_Supplied data_
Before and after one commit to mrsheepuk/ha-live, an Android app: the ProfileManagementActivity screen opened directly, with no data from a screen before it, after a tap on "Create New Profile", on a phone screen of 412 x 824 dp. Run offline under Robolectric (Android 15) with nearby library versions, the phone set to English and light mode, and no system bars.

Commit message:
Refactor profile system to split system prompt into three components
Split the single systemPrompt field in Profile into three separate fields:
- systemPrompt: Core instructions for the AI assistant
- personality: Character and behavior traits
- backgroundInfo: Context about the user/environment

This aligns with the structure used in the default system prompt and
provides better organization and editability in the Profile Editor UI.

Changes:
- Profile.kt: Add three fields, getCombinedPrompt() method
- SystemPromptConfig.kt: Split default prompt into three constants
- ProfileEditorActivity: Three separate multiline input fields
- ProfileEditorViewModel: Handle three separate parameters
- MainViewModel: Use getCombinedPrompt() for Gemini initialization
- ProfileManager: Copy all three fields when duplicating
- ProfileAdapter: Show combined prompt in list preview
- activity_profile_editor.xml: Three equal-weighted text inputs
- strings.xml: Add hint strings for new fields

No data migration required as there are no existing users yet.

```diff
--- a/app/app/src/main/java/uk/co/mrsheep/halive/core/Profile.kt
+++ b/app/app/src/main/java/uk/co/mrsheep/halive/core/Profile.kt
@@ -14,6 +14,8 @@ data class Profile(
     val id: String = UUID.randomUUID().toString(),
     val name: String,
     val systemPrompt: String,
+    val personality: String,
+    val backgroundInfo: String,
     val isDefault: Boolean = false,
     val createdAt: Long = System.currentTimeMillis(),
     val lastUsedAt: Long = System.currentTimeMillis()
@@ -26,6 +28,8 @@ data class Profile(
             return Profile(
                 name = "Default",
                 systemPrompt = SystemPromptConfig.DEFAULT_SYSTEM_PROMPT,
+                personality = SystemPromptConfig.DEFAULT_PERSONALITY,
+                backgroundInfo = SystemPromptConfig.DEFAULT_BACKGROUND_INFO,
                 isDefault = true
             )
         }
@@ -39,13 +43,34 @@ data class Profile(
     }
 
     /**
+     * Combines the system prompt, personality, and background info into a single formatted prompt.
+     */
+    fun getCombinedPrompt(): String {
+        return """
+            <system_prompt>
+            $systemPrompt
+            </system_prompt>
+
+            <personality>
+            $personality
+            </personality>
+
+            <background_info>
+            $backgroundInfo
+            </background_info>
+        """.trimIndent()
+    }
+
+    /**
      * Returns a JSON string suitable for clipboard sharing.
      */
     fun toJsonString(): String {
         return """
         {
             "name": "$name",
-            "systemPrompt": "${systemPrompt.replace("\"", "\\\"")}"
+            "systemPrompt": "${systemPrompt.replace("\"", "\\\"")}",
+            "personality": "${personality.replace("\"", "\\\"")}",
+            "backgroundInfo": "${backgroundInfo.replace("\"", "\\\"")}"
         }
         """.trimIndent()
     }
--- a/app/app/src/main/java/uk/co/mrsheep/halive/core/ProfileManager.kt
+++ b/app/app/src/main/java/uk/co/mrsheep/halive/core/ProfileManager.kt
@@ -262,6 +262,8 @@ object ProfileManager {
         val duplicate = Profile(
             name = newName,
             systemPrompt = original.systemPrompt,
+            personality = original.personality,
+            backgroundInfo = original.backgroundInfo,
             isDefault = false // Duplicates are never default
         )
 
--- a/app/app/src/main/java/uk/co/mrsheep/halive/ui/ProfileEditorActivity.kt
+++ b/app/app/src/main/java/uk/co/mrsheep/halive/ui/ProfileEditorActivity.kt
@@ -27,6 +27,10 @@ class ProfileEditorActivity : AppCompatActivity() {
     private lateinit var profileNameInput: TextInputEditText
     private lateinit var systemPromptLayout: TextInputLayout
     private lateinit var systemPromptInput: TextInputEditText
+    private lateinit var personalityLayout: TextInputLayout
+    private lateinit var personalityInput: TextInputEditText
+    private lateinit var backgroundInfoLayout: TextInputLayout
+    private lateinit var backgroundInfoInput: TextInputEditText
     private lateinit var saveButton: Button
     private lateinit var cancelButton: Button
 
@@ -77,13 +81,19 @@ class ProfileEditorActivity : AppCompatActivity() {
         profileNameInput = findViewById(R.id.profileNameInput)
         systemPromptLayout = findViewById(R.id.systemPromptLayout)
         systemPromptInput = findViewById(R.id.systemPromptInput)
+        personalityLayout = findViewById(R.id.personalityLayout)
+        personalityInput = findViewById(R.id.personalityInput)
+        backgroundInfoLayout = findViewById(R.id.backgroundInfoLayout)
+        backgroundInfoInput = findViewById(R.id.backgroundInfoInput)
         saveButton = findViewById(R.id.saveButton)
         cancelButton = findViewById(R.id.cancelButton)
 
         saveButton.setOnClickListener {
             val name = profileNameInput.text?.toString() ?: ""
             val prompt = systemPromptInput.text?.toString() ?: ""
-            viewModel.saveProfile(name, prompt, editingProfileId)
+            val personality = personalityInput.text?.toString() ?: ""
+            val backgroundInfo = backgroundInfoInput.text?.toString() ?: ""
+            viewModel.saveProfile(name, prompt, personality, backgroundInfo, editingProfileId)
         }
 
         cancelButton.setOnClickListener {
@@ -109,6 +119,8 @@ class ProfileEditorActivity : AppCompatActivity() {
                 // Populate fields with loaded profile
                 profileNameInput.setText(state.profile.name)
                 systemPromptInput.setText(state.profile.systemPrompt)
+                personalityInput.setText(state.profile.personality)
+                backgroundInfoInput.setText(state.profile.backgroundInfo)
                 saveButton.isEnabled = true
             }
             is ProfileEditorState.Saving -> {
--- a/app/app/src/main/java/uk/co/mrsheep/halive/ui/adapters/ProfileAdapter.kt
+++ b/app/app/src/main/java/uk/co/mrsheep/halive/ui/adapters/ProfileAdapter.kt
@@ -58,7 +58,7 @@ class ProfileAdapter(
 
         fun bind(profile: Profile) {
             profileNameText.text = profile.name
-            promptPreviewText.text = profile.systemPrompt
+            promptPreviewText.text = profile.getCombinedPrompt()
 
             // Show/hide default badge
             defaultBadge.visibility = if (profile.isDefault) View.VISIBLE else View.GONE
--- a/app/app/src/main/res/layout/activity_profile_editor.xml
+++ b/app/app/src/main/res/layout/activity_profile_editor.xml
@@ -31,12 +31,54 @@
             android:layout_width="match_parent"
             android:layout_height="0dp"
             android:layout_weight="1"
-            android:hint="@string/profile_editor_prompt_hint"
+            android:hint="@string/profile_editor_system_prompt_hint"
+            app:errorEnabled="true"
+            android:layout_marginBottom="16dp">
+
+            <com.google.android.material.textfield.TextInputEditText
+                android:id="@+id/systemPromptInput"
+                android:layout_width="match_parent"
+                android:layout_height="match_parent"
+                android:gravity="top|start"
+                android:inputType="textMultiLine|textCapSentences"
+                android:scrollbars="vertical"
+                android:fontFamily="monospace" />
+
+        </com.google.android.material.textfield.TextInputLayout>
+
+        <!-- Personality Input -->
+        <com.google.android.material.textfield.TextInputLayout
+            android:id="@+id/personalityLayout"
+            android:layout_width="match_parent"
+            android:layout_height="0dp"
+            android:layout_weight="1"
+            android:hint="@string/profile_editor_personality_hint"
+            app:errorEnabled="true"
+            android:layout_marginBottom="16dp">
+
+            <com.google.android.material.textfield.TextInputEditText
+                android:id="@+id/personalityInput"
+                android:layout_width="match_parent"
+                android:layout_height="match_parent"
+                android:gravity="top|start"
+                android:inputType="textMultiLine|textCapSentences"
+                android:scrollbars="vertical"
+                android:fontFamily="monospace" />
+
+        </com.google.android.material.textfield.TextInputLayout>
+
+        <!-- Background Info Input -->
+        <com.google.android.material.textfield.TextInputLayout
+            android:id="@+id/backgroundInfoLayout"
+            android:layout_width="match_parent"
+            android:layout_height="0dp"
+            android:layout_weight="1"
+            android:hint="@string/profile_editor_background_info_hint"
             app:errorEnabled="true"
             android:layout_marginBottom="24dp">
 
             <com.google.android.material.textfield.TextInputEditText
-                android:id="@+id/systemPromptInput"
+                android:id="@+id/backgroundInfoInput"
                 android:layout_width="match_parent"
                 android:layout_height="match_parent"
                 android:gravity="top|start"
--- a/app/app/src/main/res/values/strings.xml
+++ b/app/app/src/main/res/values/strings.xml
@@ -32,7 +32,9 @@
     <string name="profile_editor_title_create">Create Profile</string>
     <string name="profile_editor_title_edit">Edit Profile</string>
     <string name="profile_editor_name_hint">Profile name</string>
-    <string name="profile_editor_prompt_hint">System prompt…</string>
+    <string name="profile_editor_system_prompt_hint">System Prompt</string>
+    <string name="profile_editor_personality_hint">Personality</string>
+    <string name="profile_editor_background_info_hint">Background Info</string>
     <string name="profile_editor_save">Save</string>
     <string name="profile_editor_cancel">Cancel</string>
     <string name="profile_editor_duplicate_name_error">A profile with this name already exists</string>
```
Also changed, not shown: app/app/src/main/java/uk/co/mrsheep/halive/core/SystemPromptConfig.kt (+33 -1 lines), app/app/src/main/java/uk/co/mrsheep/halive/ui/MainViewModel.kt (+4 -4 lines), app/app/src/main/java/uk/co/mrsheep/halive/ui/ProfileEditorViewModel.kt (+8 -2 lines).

_Work instruction_
Output, unchanged, the lines of the listing above from the first one through the one holding "- strings.xml: Add". Leave out every line after it.

_Answer to the exercise_
Before and after one commit to mrsheepuk/ha-live, an Android app: the ProfileManagementActivity screen opened directly, with no data from a screen before it, after a tap on "Create New Profile", on a phone screen of 412 x 824 dp. Run offline under Robolectric (Android 15) with nearby library versions, the phone set to English and light mode, and no system bars.

Commit message:
Refactor profile system to split system prompt into three components
Split the single systemPrompt field in Profile into three separate fields:
- systemPrompt: Core instructions for the AI assistant
- personality: Character and behavior traits
- backgroundInfo: Context about the user/environment

This aligns with the structure used in the default system prompt and
provides better organization and editability in the Profile Editor UI.

Changes:
- Profile.kt: Add three fields, getCombinedPrompt() method
- SystemPromptConfig.kt: Split default prompt into three constants
- ProfileEditorActivity: Three separate multiline input fields
- ProfileEditorViewModel: Handle three separate parameters
- MainViewModel: Use getCombinedPrompt() for Gemini initialization
- ProfileManager: Copy all three fields when duplicating
- ProfileAdapter: Show combined prompt in list preview
- activity_profile_editor.xml: Three equal-weighted text inputs
- strings.xml: Add hint strings for new fields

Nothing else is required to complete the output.